The BDA has over 100 expert spokespeople, who answer hundreds of media requests each year for print, radio and TV. This is a good opportunity to educate journalists and broadcasters about the issue of weight stigma and the impact it has on people’s lives.
We know that media, be that the national newspapers or social channels, often falls short when it comes to the issue of weight stigma. The BDA has built up a strong reputation as an authoritative voice on nutrition and diet issues, and we hope we can use that influence to improve the way the nation talks about weight.
We named “fat-shaming” our number one diet trend to avoid in 2020, after celebrities including Bill Maher and Piers Morgan called for more stigmatising behaviour as a solution to rising rates of obesity. In her critique of this worrying trend, BDA Spokesperson Katherine Kimber instead called on people to “Recognise the complexities of body weight, and understand that weight is not a behaviour. It's very complex. It's also about supporting all bodies, regardless of size, to have equal access to health. Because Every Body is worthy, and Every Body matters.”
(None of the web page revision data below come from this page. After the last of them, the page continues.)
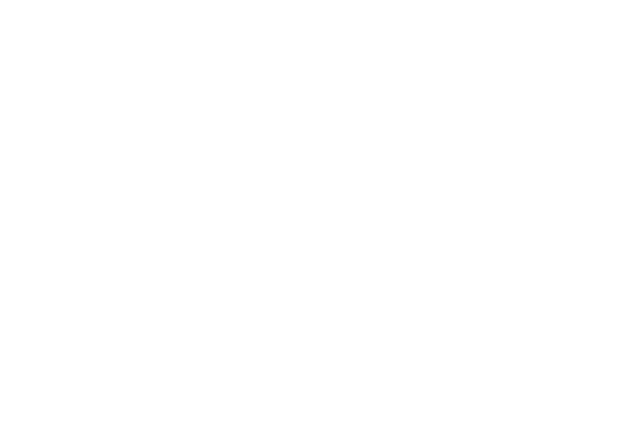
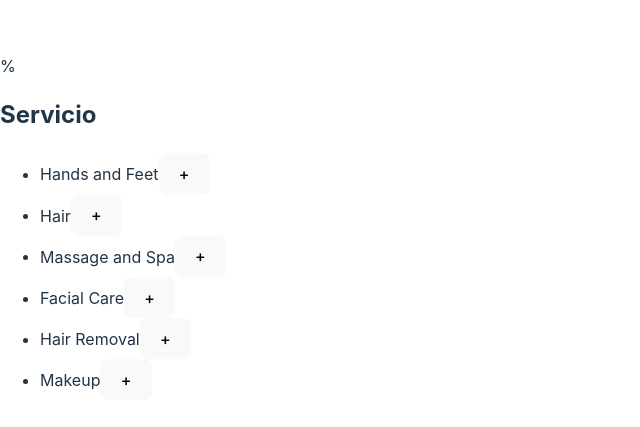
Before and after one commit to GDavidDias/PT-TURNOS---PLANIFY, a React (Vite) app in the folder client/: page /#/servicio in a window 1280 px wide. Before the commit this address had no page. Shown: the part 165-592 px from the top of the page, without its empty margins (0-640 px from the left). Built offline with nearby package versions, Linux system fonts and the light colour scheme.

Commit message:
pantalla servicio, creacion de slice form

```diff
--- a/client/src/App.tsx
+++ b/client/src/App.tsx
@@ -1,11 +1,14 @@
 import {Routes, Route} from 'react-router-dom';
 import Landing from './components/Landing/Landing.tsx';
-import Home from './components/Home/Home.tsx';
+import Servicio from './components/Servicio/Servicio.tsx';
 import {useDispatch} from 'react-redux';
 import servicesJson from './data/services.json';
 import slotsJson from './data/slots.json';
 import { useEffect } from 'react';
 import {addServices, addSlots} from './redux/servicesSlice';
+import Horario from './components/Horario/Horario.tsx';
+import Reserva from './components/Reserva/Reserva.tsx';
+import Progress from './components/Progress/Progress.tsx';
 
 
 const App = () => {
@@ -14,7 +17,6 @@
 
   const getAllServices = async() => {
     const response = servicesJson;
-    //console.log(response)
     dispatch(addServices(response))
   };
 
@@ -24,16 +26,24 @@
   };
 
   useEffect(()=>{
+    //SE CARGAN LOS ARCHIVOS JSON A ESTADO GLOBAL EN REDUX
     getAllServices();
     getAllSlots();
   },[])
 
   return (
     <div>
-      <Routes>
-        <Route path='/' element={<Landing/>} />
-        <Route path='/home' element={<Home/>} />
-      </Routes>
+      <div>
+        <Progress/>
+      </div>
+      <div>
+        <Routes>
+          <Route path='/' element={<Landing/>} />
+          <Route path='/servicio' element={<Servicio/>} />
+          <Route path='/horario' element={<Horario/>} />
+          <Route path='/reserva' element={<Reserva/>} />
+        </Routes>
+      </div>
     </div>
   )
 }
--- a/client/src/components/Home/Home.tsx
+++ /dev/null
@@ -1,10 +0,0 @@
-
-const Home = () => {
-  return (
-    <div>
-        <h2>Home</h2>
-    </div>
-  )
-}
-
-export default Home
--- /dev/null
+++ b/client/src/components/Horario/Horario.tsx
@@ -0,0 +1,8 @@
+
+const Horario = () => {
+  return (
+    <div>Horario</div>
+  )
+}
+
+export default Horario;
--- a/client/src/components/Landing/Landing.tsx
+++ b/client/src/components/Landing/Landing.tsx
@@ -6,7 +6,7 @@
   const navigate = useNavigate();
 
   const submitHandler = ()=>{
-    navigate('/home');
+    navigate('/servicio');
   }
 
   return (
--- /dev/null
+++ b/client/src/components/Progress/Progress.tsx
@@ -0,0 +1,11 @@
+
+const Progress = () => {
+  return (
+    <div>
+        <div role="progressbar" aria-valuemin={0} aria-valuemax={100}>%
+        </div>
+    </div>
+  )
+}
+
+export default Progress;
--- /dev/null
+++ b/client/src/components/Reserva/Reserva.tsx
@@ -0,0 +1,9 @@
+
+
+const Reserva = () => {
+  return (
+    <div>Reserva</div>
+  )
+}
+
+export default Reserva;
--- /dev/null
+++ b/client/src/components/Servicio/Servicio.tsx
@@ -0,0 +1,79 @@
+import { useEffect, useState } from "react";
+import { useSelector } from "react-redux";
+
+const Servicio = () => {
+
+  const serviceSG = useSelector((state)=>state.services.services);
+
+  const[categorias, setCategorias] = useState([]);
+  const[servicios, setServicios] = useState([]);
+  const[catExpandida, setCatExpandida] = useState(null);
+
+  const defineCategorias = ()=>{
+    let categoriasArr:string[]=[];
+    serviceSG.services?.forEach(serv=>{
+      //console.log(serv.category)
+      if(!categoriasArr.includes(serv.category)){
+        categoriasArr.push(serv.category);
+      }
+    })
+    setCategorias(categoriasArr);
+  };
+
+  const expandirCategoria = (cat:string) =>{
+    console.log('ingresa a expandirCategoria')
+    if(catExpandida === cat){
+      setCatExpandida(null);
+    }else{
+      setCatExpandida(cat);
+    }
+    let serviciosCategoria=[];
+    serviciosCategoria = serviceSG.services.filter(serv=>serv.category===cat);
+    console.log('serviciosCategoria: ', serviciosCategoria);
+    setServicios(serviciosCategoria);
+  };
+
+
+  useEffect(()=>{
+    console.log('que tiene serviceSG: ', serviceSG);
+    defineCategorias();
+    console.log('que tiene estado categorias: ', categorias);
+    console.log('que contiene servicios: ', servicios);
+  },[serviceSG])
+
+  return (
+    <div>
+        <h2>Servicio</h2>
+        <form>
+          <div>
+            <ul>
+              {
+                categorias?.map((cat,index)=>(
+                  <li key={index}>
+                    {cat}
+                    <button
+                      onClick={()=>expandirCategoria(cat)}
+                    >+</button>
+                    {catExpandida===cat && (
+                      <ul>
+                        {servicios?.map((ser)=>(
+                          <li key={ser.id}>
+                            <button
+                            >{ser.name}</button>
+
+                          </li>
+                        ))}
+                      </ul>
+                    )}
+                  </li>
+                ))
+              }
+            </ul>
+
+          </div>
+        </form>
+    </div>
+  )
+}
+
+export default Servicio;
```
Also changed, not shown: client/src/redux/formSlice.js (added, +23 -0 lines).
We know we haven’t always got the language right when talking about obesity and the people it affects and we know that the discussion around weight stigma is always evolving. Hopefully this is a good starting point to help ensure we are mindful of terminology and imagery when talking about this really important issue.
Director of Membership, Marketing and Communications, British Dietetic Association